95% said their doctor could convince them to take aspirin. Of those taking aspirin for prevention, 79% take low-dose aspirin.
Hibbing, Minnesota Pilot
Hibbing, Minnesota, was selected for the community-based
intervention, a city of approximately 16,000 persons. At baseline, 36%
of the primary prevention candidates reported regularly using aspirin,
which is comparable to the national average. After a continuing
medical education campaign for health care providers and a mass
media campaign to reach consumers, the following positive results
At 4 months, the percentage in the intervention population who reported
regularly using aspirin had increased to 54%. This was sustained at 52%
at the 16 month mark. Additionally, at 4 months, 46% of primary
prevention candidates, and at 16 months 63% of candidates, indicated
they had seen or heard the program messages in their community or
Now, as the Ask About Aspirin team attempts to take the initiative
statewide in Minnesota, several aspirin-related practice tools are
being made available free of charge. These include a short "state of
the art" web-based CME accredited learning module, a patient
brochure, an electronic health record tool, and a clinician information
sheet. Aspirin rates for the primary prevention of cardiovascular
disease in Minnesota remain low, but a combined public health and
primary care approach, through the delivery of a community-based
intervention, may offer an effective and relatively rapid means to
increase and sustain aspirin use rates for primary prevention.

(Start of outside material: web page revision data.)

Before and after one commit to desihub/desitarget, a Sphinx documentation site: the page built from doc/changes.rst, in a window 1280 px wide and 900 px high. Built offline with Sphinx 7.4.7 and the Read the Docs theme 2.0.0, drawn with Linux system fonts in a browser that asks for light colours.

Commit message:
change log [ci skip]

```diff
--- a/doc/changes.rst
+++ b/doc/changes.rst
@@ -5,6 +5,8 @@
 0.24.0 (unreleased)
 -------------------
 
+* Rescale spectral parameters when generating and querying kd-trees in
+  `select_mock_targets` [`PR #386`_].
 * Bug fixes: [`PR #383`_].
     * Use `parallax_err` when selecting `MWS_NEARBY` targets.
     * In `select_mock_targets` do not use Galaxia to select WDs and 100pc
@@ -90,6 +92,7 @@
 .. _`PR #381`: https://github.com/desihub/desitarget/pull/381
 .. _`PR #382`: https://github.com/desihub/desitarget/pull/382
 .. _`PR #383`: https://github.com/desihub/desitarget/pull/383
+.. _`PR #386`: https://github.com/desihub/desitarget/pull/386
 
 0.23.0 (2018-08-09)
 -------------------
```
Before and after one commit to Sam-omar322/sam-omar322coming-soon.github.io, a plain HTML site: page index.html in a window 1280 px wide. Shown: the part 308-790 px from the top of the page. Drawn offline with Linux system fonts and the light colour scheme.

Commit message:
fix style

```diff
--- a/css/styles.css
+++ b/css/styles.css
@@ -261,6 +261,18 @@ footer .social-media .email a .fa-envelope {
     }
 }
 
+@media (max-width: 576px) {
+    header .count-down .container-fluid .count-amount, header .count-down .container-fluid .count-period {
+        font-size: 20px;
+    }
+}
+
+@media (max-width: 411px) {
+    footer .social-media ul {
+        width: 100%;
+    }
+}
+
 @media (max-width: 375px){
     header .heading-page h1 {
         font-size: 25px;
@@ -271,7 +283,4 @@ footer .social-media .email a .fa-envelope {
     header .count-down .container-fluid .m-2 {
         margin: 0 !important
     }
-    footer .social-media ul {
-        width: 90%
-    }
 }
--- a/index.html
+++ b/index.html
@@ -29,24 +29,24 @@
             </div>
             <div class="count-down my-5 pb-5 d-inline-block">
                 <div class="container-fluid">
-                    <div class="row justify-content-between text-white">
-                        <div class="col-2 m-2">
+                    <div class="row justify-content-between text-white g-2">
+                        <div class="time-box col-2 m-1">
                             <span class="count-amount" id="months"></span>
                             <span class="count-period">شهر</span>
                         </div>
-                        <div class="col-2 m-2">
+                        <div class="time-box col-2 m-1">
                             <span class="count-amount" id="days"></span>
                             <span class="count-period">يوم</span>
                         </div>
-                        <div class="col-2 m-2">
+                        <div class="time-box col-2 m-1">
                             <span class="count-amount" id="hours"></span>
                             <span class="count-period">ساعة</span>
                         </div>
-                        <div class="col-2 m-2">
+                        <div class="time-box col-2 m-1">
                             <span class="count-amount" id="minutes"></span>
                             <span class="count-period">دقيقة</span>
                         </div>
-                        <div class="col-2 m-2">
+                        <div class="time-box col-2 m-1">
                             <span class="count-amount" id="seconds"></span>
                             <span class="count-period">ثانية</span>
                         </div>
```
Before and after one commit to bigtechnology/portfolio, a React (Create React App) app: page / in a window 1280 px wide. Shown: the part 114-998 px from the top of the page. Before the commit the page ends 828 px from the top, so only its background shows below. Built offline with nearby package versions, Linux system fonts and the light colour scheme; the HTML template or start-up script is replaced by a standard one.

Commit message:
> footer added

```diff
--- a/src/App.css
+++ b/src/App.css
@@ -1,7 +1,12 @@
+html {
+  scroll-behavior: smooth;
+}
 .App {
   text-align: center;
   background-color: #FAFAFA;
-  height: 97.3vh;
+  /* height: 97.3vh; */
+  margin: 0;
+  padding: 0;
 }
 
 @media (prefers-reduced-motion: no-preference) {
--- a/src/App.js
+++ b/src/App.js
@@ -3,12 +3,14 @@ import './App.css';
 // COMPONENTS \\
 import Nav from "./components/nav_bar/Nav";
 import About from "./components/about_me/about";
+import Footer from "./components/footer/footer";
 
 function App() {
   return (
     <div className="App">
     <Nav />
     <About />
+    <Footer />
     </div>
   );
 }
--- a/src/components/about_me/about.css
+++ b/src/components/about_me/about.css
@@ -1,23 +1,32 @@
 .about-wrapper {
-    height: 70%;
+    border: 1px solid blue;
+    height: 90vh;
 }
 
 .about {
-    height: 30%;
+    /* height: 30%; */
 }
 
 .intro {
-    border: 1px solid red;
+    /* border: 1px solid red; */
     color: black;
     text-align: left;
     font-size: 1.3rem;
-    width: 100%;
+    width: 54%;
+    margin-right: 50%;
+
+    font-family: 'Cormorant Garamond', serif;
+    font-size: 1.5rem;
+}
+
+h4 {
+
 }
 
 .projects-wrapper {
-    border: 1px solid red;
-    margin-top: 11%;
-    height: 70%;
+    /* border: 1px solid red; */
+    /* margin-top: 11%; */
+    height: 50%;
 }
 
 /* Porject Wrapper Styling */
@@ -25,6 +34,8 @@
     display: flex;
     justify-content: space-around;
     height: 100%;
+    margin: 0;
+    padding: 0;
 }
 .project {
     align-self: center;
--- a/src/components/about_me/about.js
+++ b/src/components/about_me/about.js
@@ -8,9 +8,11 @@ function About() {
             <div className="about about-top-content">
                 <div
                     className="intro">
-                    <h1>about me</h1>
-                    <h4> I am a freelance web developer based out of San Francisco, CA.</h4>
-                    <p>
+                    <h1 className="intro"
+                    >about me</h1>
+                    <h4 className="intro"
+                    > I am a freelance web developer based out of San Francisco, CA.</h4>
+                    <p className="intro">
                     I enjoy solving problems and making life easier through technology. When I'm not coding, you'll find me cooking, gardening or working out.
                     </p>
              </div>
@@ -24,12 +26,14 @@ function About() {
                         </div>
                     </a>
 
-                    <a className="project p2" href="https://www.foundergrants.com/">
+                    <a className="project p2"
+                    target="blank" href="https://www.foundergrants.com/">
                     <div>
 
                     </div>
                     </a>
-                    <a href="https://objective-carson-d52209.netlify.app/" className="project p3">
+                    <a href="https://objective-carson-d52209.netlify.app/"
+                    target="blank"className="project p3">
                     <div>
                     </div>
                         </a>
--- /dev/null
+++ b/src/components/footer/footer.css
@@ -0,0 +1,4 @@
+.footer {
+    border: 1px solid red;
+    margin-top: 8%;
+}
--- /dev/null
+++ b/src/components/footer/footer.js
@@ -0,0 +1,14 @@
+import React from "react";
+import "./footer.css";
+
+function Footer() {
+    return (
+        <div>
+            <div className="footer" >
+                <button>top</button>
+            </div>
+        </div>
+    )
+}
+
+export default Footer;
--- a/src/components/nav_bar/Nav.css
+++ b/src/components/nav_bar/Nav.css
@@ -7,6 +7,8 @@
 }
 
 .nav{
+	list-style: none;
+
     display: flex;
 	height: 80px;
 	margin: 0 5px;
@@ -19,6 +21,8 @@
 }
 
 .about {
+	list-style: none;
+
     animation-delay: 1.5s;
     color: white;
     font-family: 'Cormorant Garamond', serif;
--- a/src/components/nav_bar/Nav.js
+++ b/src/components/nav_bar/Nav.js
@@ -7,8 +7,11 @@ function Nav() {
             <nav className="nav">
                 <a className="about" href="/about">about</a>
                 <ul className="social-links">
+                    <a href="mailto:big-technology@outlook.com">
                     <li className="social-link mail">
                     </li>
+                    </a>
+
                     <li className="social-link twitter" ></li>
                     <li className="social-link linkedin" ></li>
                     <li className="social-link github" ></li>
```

ACUPUNCTURE AND TENNIS ELBOW About tennis elbow Tennis elbow (lateral epicondylitis) is characterised by pain and tenderness over the lateral epicondyle of the humerus. In the UK, the annual incidence of lateral elbow pain in general practice is around 4/1000 to 7/1000 people.(Hamilton 1986) It is most common in people aged between 40 and 50 years (Allander 1974); for example, the incidence is as much as 10% in women aged 42 to 46 years.(Chard 1989; Verhaar 1994)
Anova Health Institute, November 2013 Recommended Citation: McIntyre, J., Jobson, G., Struthers, H. De Swardt, G., Rebe, K. Rapid Assessment of HIV Prevention, Care and Treatment Programming for MSM in South Africa. Assessment Report 2013, Anova Health Institute, Johannesburg. Available at: http://www.anovahealth.co.za The Anova Health Institute acknowledges the assistance of the fol owing people in the preparation of this report: Candice Harrison-Train and Carmel Marock of Singizi Consulting, Anne Aslett and Mohamed Osman of the Elton John AID Foundation, Tim Lane, Zach Isdahl and Alex Marr of UCSF and all the respondents who so willingly contributed their expertise.